Snapdragon 765 silicon isn’t top-spec, but it punches high enough. It’s responsive in day-to-day use, with no stutter when switching apps. It helps that the Pixel 4a runs bloat-free Android as standard. And while its small battery doesn’t look promising on paper, modest hardware – plus Google’s Adaptive Battery smarts – mean you can still get through a full day.
Stuff says: ★★★★☆
A no-frills phone with all-day battery life, streamlined Android software and a form factor that’s friendly on the pocket
Display: 5.8in 2340×1080 OLED ● Processor: Qualcomm Snapdragon 730 • RAM: 6GB ● Storage: 64/128/256GB • Software: iOS 15 • Cameras: 12+12MP rear, 12MP front • Battery: 2227mAh • Dimensions: 144×69.4×8.2mm • Weight: 143g
Samsung Galaxy Z Flip 3
With a 6.7in screen, Samsung’s Galaxy Z Flip 3 doesn’t sound like a small phone. But its party trick gives it proper portability: like a classic clamshell, it can flip satisfyingly shut to form a square. Yes, it’s as thick as two phones when folded (17.1mm), but it also measures a miniature 72.2×86.4mm.
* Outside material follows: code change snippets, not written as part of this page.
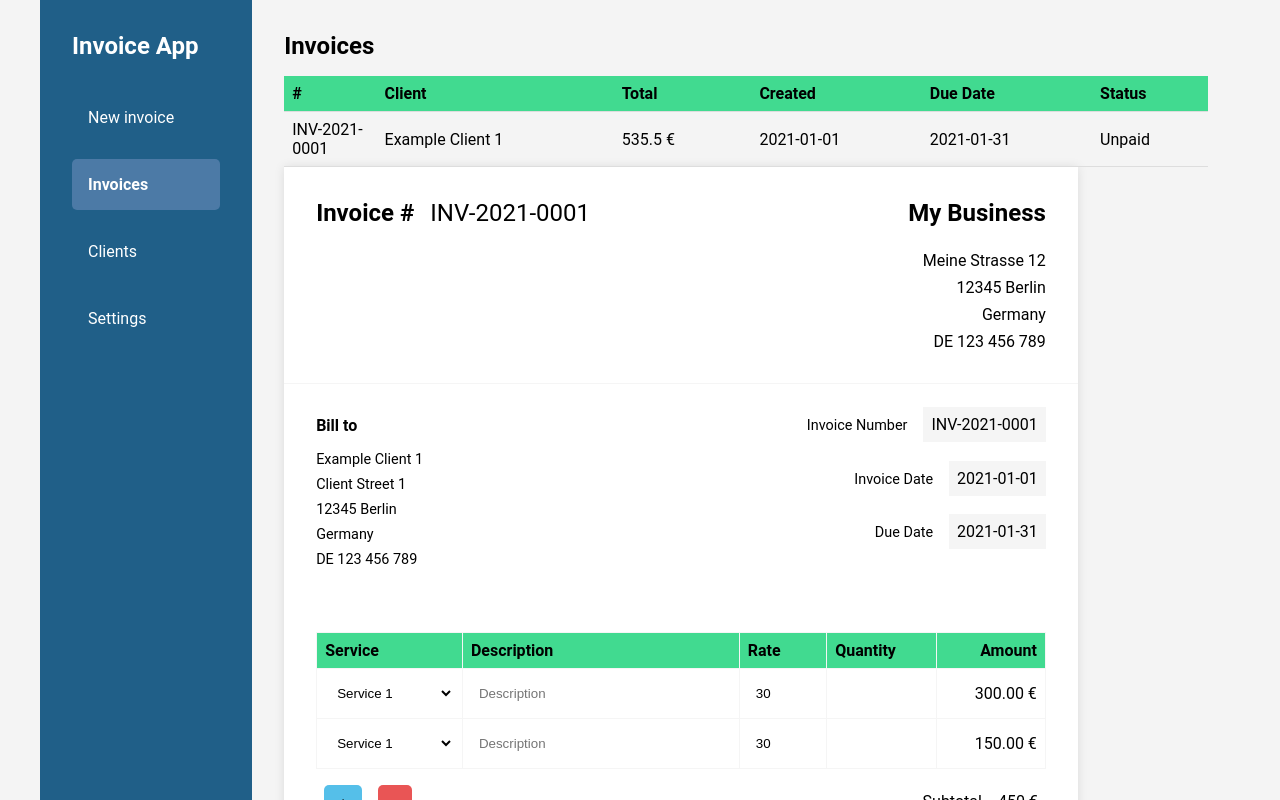
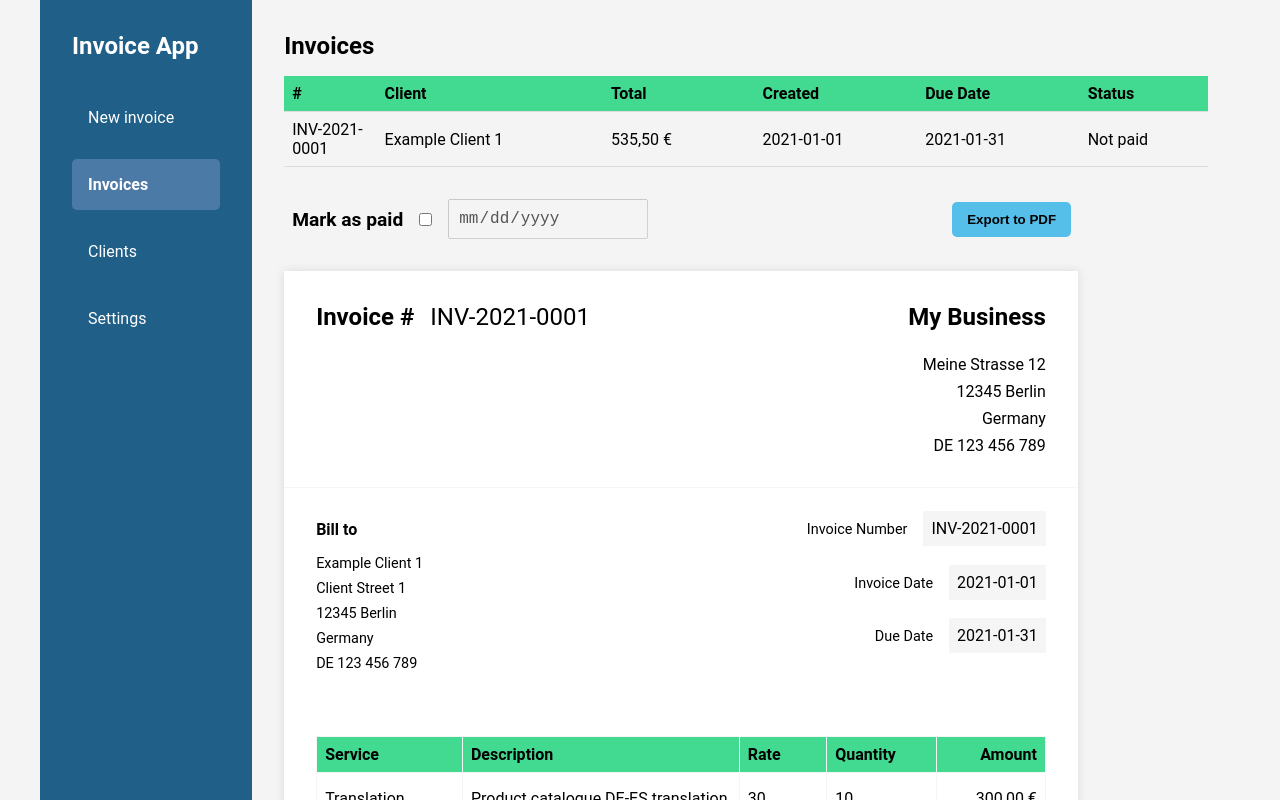
Before and after one commit to nestoririondo/invoicing-app, a React (Vite) app: page /invoices in a window 1280 px wide. Both pictures are taken after a click on the element 746 px from the left and 139 px from the top of the page. Shown: the top 800 px of the page. Built offline with nearby package versions, Linux system fonts and the light colour scheme.

Commit message:
mark invoices as paid and export them from list

```diff
--- a/src/App.jsx
+++ b/src/App.jsx
@@ -19,7 +19,7 @@ function App() {
       client: "Example Client 1",
       id: uuidv4(),
       date: { created: "2021-01-01", due: "2021-01-31", paid: "" },
-      services: [{ service: "Tanslation", rate: 30, quantity: 10 }, { service: "Proofreading", rate: 30, quantity: 5 }],
+      services: [{ service: "Translation", description: "Product catalogue DE-ES translation", rate: 30, quantity: 10 }, { service: "Proofreading", description: "Proofreading of same document", rate: 30, quantity: 5 }],
       tax: 19,
     },
     {
@@ -27,7 +27,7 @@ function App() {
       client: "Example Client 2",
       id: uuidv4(),
       date: { created: "2023-02-01", due: "2024-02-28", paid: "" },
-      services: [{ service: "Tanslation", rate: 30, quantity: 15 }, { service: "Proofreading", rate: 30, quantity: 53 }],
+      services: [{ service: "Translation", description: "E-Learning EN-ES translation", rate: 30, quantity: 15 }, { service: "Proofreading", description: "Proofreading of previous jobs", rate: 30, quantity: 53 }],
       tax: 19,
     },
   ]});
@@ -82,7 +82,7 @@ function App() {
               <NewInvoice invoices={invoices} clients={clients} setInvoices={setInvoices} settings={settings}/>
             </Route>
             <Route path="/invoices">
-              <InvoiceList invoices={invoices} clients={clients} settings={settings}/>
+              <InvoiceList invoices={invoices} setInvoices={setInvoices} clients={clients} settings={settings}/>
             </Route>
             <Route path="/clients">
               <ClientsList clients={clients} setClients={setClients} />
--- a/src/components/InvoiceDocument.jsx
+++ b/src/components/InvoiceDocument.jsx
@@ -13,11 +13,20 @@ const InvoiceDocument = ({ invoices, index, settings, clients }) => {
 
   const theClient = clients.find((client) => {
     return client.name === thisInvoice.client;
-  })
+  });
+
+  const subtotal = parseFloat(
+    thisInvoice.services
+      .map((service) => service.rate * service.quantity)
+      .reduce((a, b) => a + b, 0)
+      .toFixed(2)
+  );
+
+  const tax = parseFloat((subtotal * (thisInvoice.tax / 100)).toFixed(2));
 
   return (
     <>
-      <div className={`new-invoice t1`}>
+      <div className={`new-invoice t1 invoice-document`}>
         <div className="inv-num-wrapper">
           <p>{thisInvoice.num}</p>
         </div>
@@ -28,29 +37,81 @@ const InvoiceDocument = ({ invoices, index, settings, clients }) => {
         </div>
         <div className="invoice-info-wrapper">
           <div className="invoice-num-wrapper">
-            <div
-              className="invoice-num"
-              type="text">{thisInvoice.num}
+            <div className="invoice-num" type="text">
+              {thisInvoice.num}
             </div>
           </div>
           <div className="invoice-date-wrapper">
-            <div
-              className="invoice-date"
-              type="date"
-              >{thisInvoice.date.created}
+            <div className="invoice-date" type="date">
+              {thisInvoice.date.created}
             </div>
           </div>
           <div className="invoice-due-wrapper">
-            <div
-              className="invoice-due"
-              type="date">
+            <div className="invoice-due" type="date">
               {thisInvoice.date.due}
             </div>
           </div>
         </div>
         <div className="invoice-table-wrapper">
-          <InvoiceTable invoice={thisInvoice} settings={settings} />
-          <InvoiceTableExtra invoice={thisInvoice} settings={settings} />
+          <table className="invoice-table">
+            <thead>
+              <tr>
+                <th>Service</th>
+                <th>Description</th>
+                <th>Rate</th>
+                <th>Quantity</th>
+                <th>Amount</th>
+              </tr>
+            </thead>
+            <tbody>
+              {thisInvoice.services.map((item, index) => (
+                <tr>
+                  <td>{thisInvoice.services[index].service}</td>
+                  <td> {thisInvoice.services[index].description}</td>
+                  <td>{thisInvoice.services[index].rate}</td>
+                  <td>{thisInvoice.services[index].quantity}</td>
+                  <td className="total-input">
+                    {`${parseFloat(
+                      thisInvoice.services[index].rate *
+                        thisInvoice.services[index].quantity
+                    ).toLocaleString("de-DE", {
+                      style: "currency",
+                      currency: "EUR",
+                    })}`}
+                  </td>
+                </tr>
+              ))}
+            </tbody>
+          </table>
+          <table className="invoice-table-extra">
+            <tr className="subtotal">
+              <div className="subtotal-label-value">
+                <td className="subtotal-label"></td>
+                <td className="subtotal-value">{`${parseFloat(
+                  subtotal
+                ).toLocaleString("de-DE", {
+                  style: "currency",
+                  currency: "EUR",
+                })}`}</td>
+              </div>
+            </tr>
+            <tr className="tax">
+              <td>
+                {thisInvoice.tax} %
+                <div className="tax-value">{`${parseFloat(tax).toLocaleString(
+                  "de-DE",
+                  { style: "currency", currency: "EUR" }
+                )}`}</div>{" "}
+              </td>
+            </tr>
+            <tr className="total">
+              <td>{`${(subtotal + tax).toLocaleString("de-DE", {
+                style: "currency",
+                currency: "EUR",
+              })}`}</td>{" "}
+            </tr>
+          </table>
+          {/* <InvoiceTableExtra invoice={thisInvoice} settings={settings} /> */}
         </div>
         <div className="contact-wrapper">
           <ContactInfo settings={settings} />
--- a/src/components/InvoiceList.css
+++ b/src/components/InvoiceList.css
@@ -31,3 +31,39 @@
 .invoice-item:hover {
     background-color: #ccc;
 }
+
+.mark-as-paid {
+    padding: 2rem 0.5rem 2rem 0.5rem;
+    display: flex;
+    align-items: center;
+}
+
+.mark-as-paid label {
+    display: flex;
+    align-items: center;
+    font-size: 1.2rem;
+    font-weight: bold;
+    gap: 1rem;
+}
+.mark-as-paid button {
+    padding: 10px 15px;
+    font-weight: bold;
+    border: none;
+    border-radius: 5px;
+    background-color: #55bfe9;
+    cursor: pointer;
+    display: block;
+    margin-left: 304px;
+    &:hover {
+        background-color: #2b8ab8;
+    }
+    &:active {
+        background-color: #1e5a7d;
+    }
+}
+
+.paid-date-input {
+    padding: 0.5rem;
+    width: 200px;
+    font-size: 1rem;
+}
--- a/src/components/InvoiceList.jsx
+++ b/src/components/InvoiceList.jsx
@@ -1,14 +1,48 @@
 import { useState } from "react";
+import jsPDF from 'jspdf';
+import html2canvas from 'html2canvas';
 import "./InvoiceList.css";
 import InvoiceDocument from "./InvoiceDocument";
 
-const InvoiceList = ({ invoices, clients, settings }) => {
+const InvoiceList = ({ invoices, clients, settings, setInvoices }) => {
   const [expandView, setExpandView] = useState([]);
 
   const handleToggle = (index) => {
     const newArray = [...expandView];
     newArray[index] = !newArray[index];
     setExpandView(newArray);
+  };
+
+  let datePaid = new Date().toISOString().slice(0, 10);
+  const handleSetPaid = (index) => {
+    const newArray = [...invoices];
+    newArray[index].date.paid
+      ? (newArray[index].date.paid = "")
+      : (newArray[index].date.paid = datePaid);
+    setInvoices(newArray);
+  };
+
+  const handleChangePaidDate = (event, index) => {
+    datePaid = event.target.value;
+    const newArray = [...invoices];
+    newArray[index].date.paid = datePaid;
+    setInvoices(newArray);
+  };
+
+  const exportPDF = (index) => {
+
+    const input = document.querySelector(".invoice-document");
+
+    html2canvas(input, { scale: window.devicePixelRatio }).then((canvas) => {
+      const imgData = canvas.toDataURL("image/png");
+      const pdf = new jsPDF("p", "mm", "a4");
+      const imgProps = pdf.getImageProperties(imgData);
+      const pdfWidth = pdf.internal.pageSize.getWidth();
+      const pdfHeight = (imgProps.height * pdfWidth) / imgProps.width;
+      pdf.addImage(imgData, "PNG", 0, 0, pdfWidth, pdfHeight);
+      pdf.save(`invoice-${invoices[index].num}`);
+    });
+
   };
 
   return (
@@ -34,18 +68,26 @@ const InvoiceList = ({ invoices, clients, settings }) => {
                 <td>{invoice.num}</td>
                 <td>{invoice.client}</td>
                 <td>
-                  {invoice.services
-                    .map((service) => service.rate * service.quantity)
+                  {(
+                    invoice.services
+                      .map(
+                        (service) =>
+                          parseFloat(service.rate) *
+                          parseFloat(service.quantity)
+                      )
                       .reduce((a, b) => a + b, 0) *
-                    (1 + invoice.tax / 100).toFixed(2)}{" "}
-                  €
+                    (1 + parseFloat(invoice.tax) / 100)
+                  ).toLocaleString("de-DE", {
+                    style: "currency",
+                    currency: "EUR",
+                  })}
                 </td>
                 <td>{invoice.date.created}</td>
                 <td>{invoice.date.due}</td>
                 {invoice.date.paid ? (
                   <td className="paid">Paid</td>
                 ) : (
-                  <td className="unpaid">Unpaid</td>
+                  <td className="unpaid">Not paid</td>
                 )}
               </tr>
               {expandView[index] ? (
@@ -53,25 +95,42 @@ const InvoiceList = ({ invoices, clients, settings }) => {
                   <td colSpan="6">
                     <div className="expanded-view-div">
                       {
-                        /* {invoice.services.map((service, index) => {
-                        return (
-                          <div key={index}>
-                            <p>{service.service}</p>
-                            <p>{service.description}</p>
-                            <p>{service.rate}</p>
-                            <p>{service.quantity}</p>
-                            <p>
-                              {(service.rate * service.quantity).toFixed(2)} €
-                            </p>
+                        <>
+                          <div className="mark-as-paid">
+                            <label htmlFor="Paid">
+                              Mark as paid
+                              <input
+                                type="checkbox"
+                                id="Paid"
+                                checked={invoice.date.paid}
+                                onClick={() => handleSetPaid(index)}
+                              />
+                              {invoice.date.paid ? (
+                                <input
+                                  className="paid-date-input"
+                                  type="date"
+                                  value={invoice.date.paid}
+                                  onChange={(event) =>
+                                    handleChangePaidDate(event, index)
+                                  }
+                                />
+                              ) : (
+                                <input
+                                  className="paid-date-input"
+                                  type="date"
+                                  disabled
+                                />
+                              )}
+                            </label>
+                            <button onClick={(e) => exportPDF(index)}>Export to PDF</button>
                           </div>
-                        );
-                      })} */
                           <InvoiceDocument
                             invoices={invoices}
                             index={index}
                             clients={clients}
                             settings={settings}
                           />
+                        </>
                       }
                     </div>
                   </td>
--- a/src/components/InvoiceTable.jsx
+++ b/src/components/InvoiceTable.jsx
@@ -30,7 +30,6 @@ const InvoiceTable = ({
             settings={settings}
           />
         ))}
-
       </tbody>
     </table>
     </>
```
Also changed, not shown: src/components/invoice-templates/t1.css (+12 -3 lines). Lines whose indentation alone changed are shown as unchanged.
Premium materials make it one of the sturdiest foldables to date. That AMOLED main panel is likewise a thing of beauty, with vivid colours, rich blacks and smooth 120Hz refresh rates. Plus its narrower 22:9 aspect ratio makes it ideal for streaming movies. A smaller 1.9in display on the outside is big enough for framing selfies, controlling music and checking notifications.
Dual 12MP wide and ultra-wide main cameras are perfectly capable, but not excellent. They perform well enough in good lighting, but struggle in dimmer conditions. More convincing is the engine: a Snapdragon 888 chip keeps things swift, with the help of 8GB of RAM. And while the cell is smaller than many flagships, it still delivers a full day’s use.
Foldables aren’t the best small phone option for everyone. They’re expensive, for starters – and the Galaxy Z Flip 3 opens up to become palm-filling device. But if you want a powerful phone with the convenience of a clamshell setup – plus lashings of wow-factor – the Z Flip 3 is the most accessible.
Stuff says: ★★★★☆
Beautifully built and bold by design, the Flip 3 is a pocket-friendly clamshell that makes folding phones more accessible
Display: 6.7in 2640×1080 AMOLED ● Processor: Qualcomm Snapdragon 888 5G • RAM: 8GB ● Storage: 128/256GB • Software: One UI (Android 12) • Cameras: 12+12MP rear, 10MP front • Battery: 3300mAh • Dimensions: 166×72.2×6.9mm • Weight: 183g
Google Pixel 5
Google trimmed the hardware of the Pixel 5 in the name of attainability. Its spec sheet is a clear tier down from today’s flagships: it’s a mix of useful features (5G, 90Hz refresh rates and IPX8 water-resistance) and cost-saving limitations (a mid-tier Snapdragon processor and pared-back design). But it does the basics extremely well, with dimensions that just about count as ‘compact’ by contemporary standards.
The edge-to-edge 6in OLED is bright enough and nicely saturated, while its Full HD resolution is sufficiently sharp. Refresh rates are adapted at the Pixel’s discretion, mind, so you can’t force the display to stay at the silkiest 90Hz setting.
Back again is Google’s tried-and-tested 12.2MP main camera, which still performs consistently in virtually all conditions, relying on clever algorithms to do the heavy lifting. The 16MP ultra-wide that flanks it is less useful – and less detailed – than a telephoto, though.
Snapdragon 765G silicon has enough oomph to make vanilla Android feel responsive, especially with the 8GB of RAM in support. Gaming is the main area you’ll notice a lack of muscle. There’s also enough battery capacity to last from breakfast to bedtime, with Extreme Battery Saver available if you need to eke out the juice.
Stuff says: ★★★★☆
With less-than-flagship specs, the Pixel 5 won’t set your world on fire – but it’s still a reliable option for stock Android in streamlined Google packaging
Display: 6in 2340×1080 AMOLED ● Processor: Qualcomm Snapdragon 765G 5G • RAM: 8GB ● Storage: 128GB • Software: Android 12 • Cameras: 12+16MP rear, 8MP front • Battery: 4080mAh • Dimensions: 144.7×70.4x8mm • Weight: 151g